Contents of preschooler lunch: Blackberries, teriyaki & pineapple chicken meatballs, plum tomatoes, honey-simmered kabocha squash with butter, and sliced pita bread. These meatballs are my favorite — Aidell’s brand, sold at big stores like Safeway and Costco (other store locations listed here). Nice short ingredient list, also good in soups or wraps.

Morning prep time: 4 minutes, using leftovers and convenience food. The pita was already cut from dinner the night before, and the kabocha was leftover from lunch the day before. So all I had to do in the morning was cut a few meatballs in half to fit preschooler mouths.

Packing: Bug & I shared a single container of pita bread (although I photographed it with both lunches), so his lunch wasn’t as large as it looked. Packed in two 350ml containers from a Lock & Lock lunch set. This is the container I always reach for when I’m in a hurry. I like its built-in subdividers — all I have to do is fill three little spaces and I’m done, no real thought required for arrangement (easy on my brain when I’m slammed). Unfortunately I don’t know of a reliable U.S. source for these, so I’ll just apologize in advance.

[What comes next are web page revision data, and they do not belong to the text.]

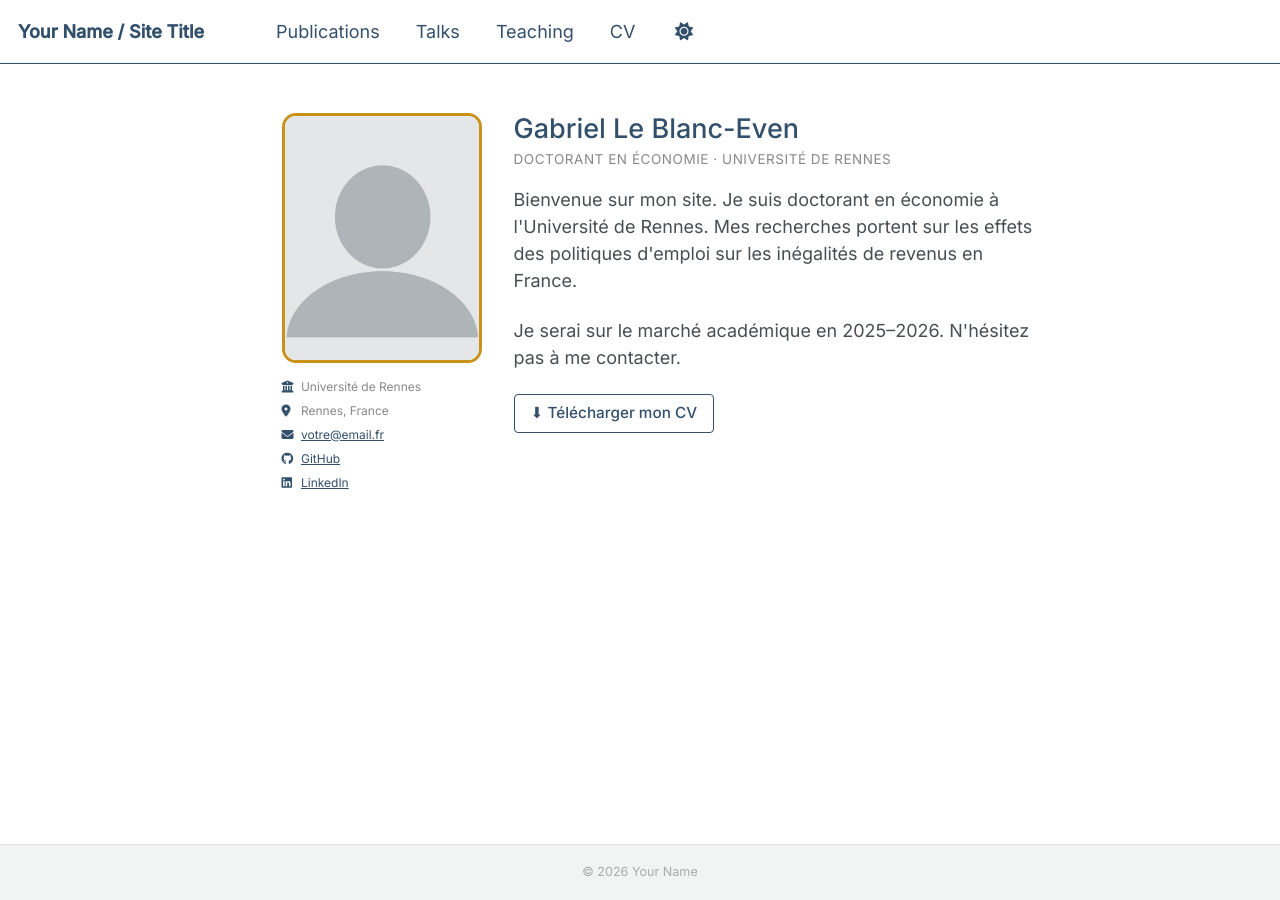
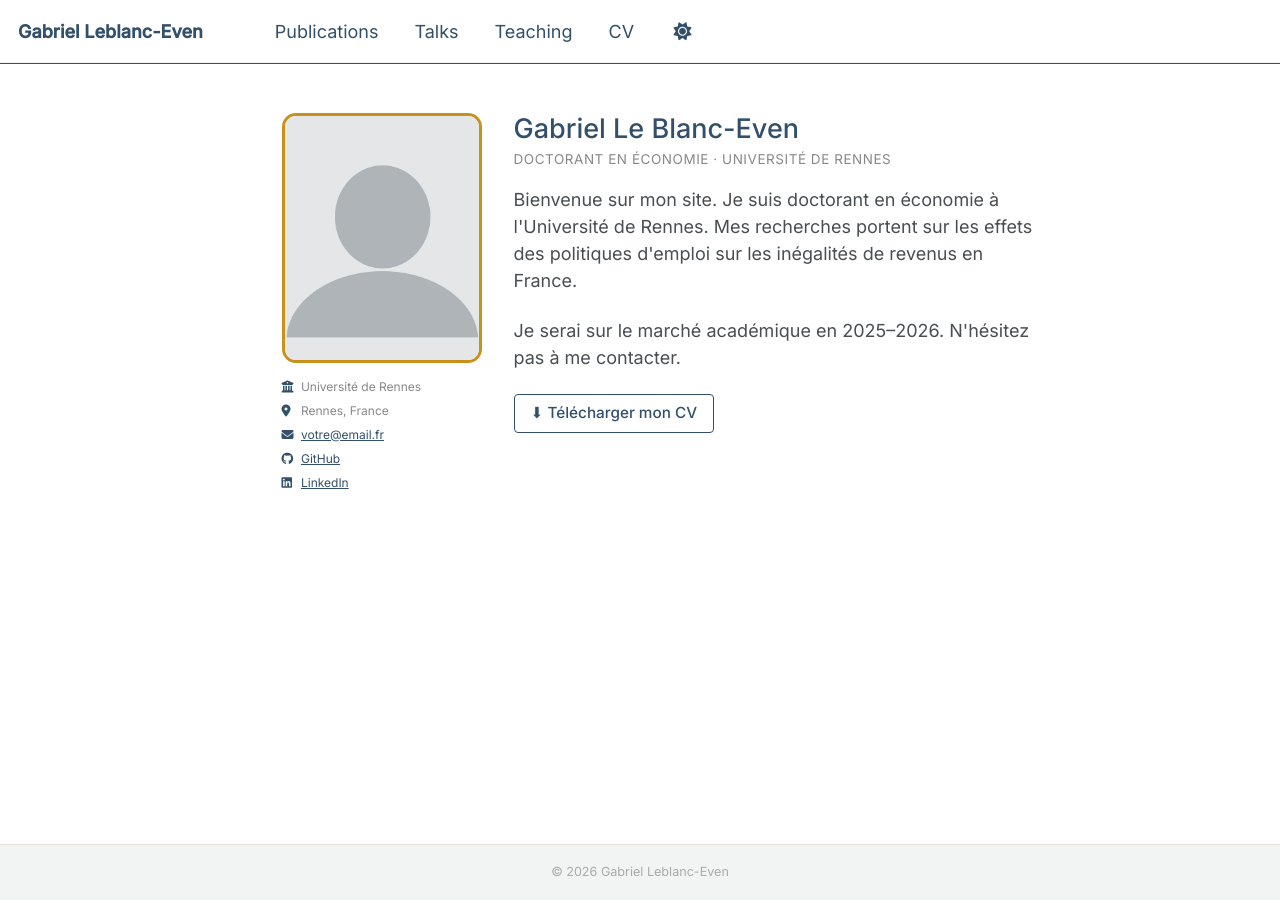
Before and after one commit to gabriel-leblanceven/gabriel-leblanceven.github.io, a Jekyll site: the page built from _pages/about.md, in a window 1280 px wide. Built offline with Jekyll 4.4.1, drawn with Linux system fonts in a browser that asks for light colours; a script bundle is joined from its source files by our own code; library files that are not in the unit come from our copies.

Commit message:
Update _config.yml

```diff
--- a/_config.yml
+++ b/_config.yml
@@ -9,10 +9,10 @@
 # Basic Site Settings
 locale                   : "en-US"
 site_theme               : "default" # The available themes options are "default", "air", "sunrise", "mint", "dirt" and "contrast"
-title                    : "Your Name / Site Title"
+title                    : "Gabriel Leblanc-Even"
 title_separator          : "-"
-name                     : &name "Your Name"
-description              : &description "Your Name's academic portfolio"   # Update this with a general description of your site, this is the default if not overridden by a page
+name                     : &name "Gabriel Leblanc-Even"
+description              : &description "I am Gabriel Leblanc-Even, PhD Candidate in Economics at University of Rennes - CREM CNRS. My research interests are in Health Economics and Development Economics. Enjoy visiting my website !"   # Update this with a general description of your site, this is the default if not overridden by a page
 url                      : https://gabriel-leblanceven.github.io # The base hostname & protocol for your site e.g. "https://[your GitHub username].github.io",
                                                            # or if you already have some other page hosted on Github then use "https://[your GitHub username].github.io/[Your Repo Name]"
 baseurl                  : "" # the subpath of your site, e.g. "/blog"
```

Contents of my lunch: Same as Bug’s, but I packed little skewers of plum tomato and store-bought marinated bocconcini (mozzarella balls) instead of the blackberries. Bug didn’t like the look of the bocconcini when I was packing, so I omitted them from his lunch and tried to make them look fun in mine to see if they would pique his interest when we ate. No such luck with Bug, but all of his little friends were interested in the little Anpanman-themed picks. Anpanman is a popular cartoon for kids in Japan, with characters based on food (the villains are Bacteria Man) — pretty amusing.


(Disclaimer: I have no commercial affiliation with Aidell’s or any other business listed here.)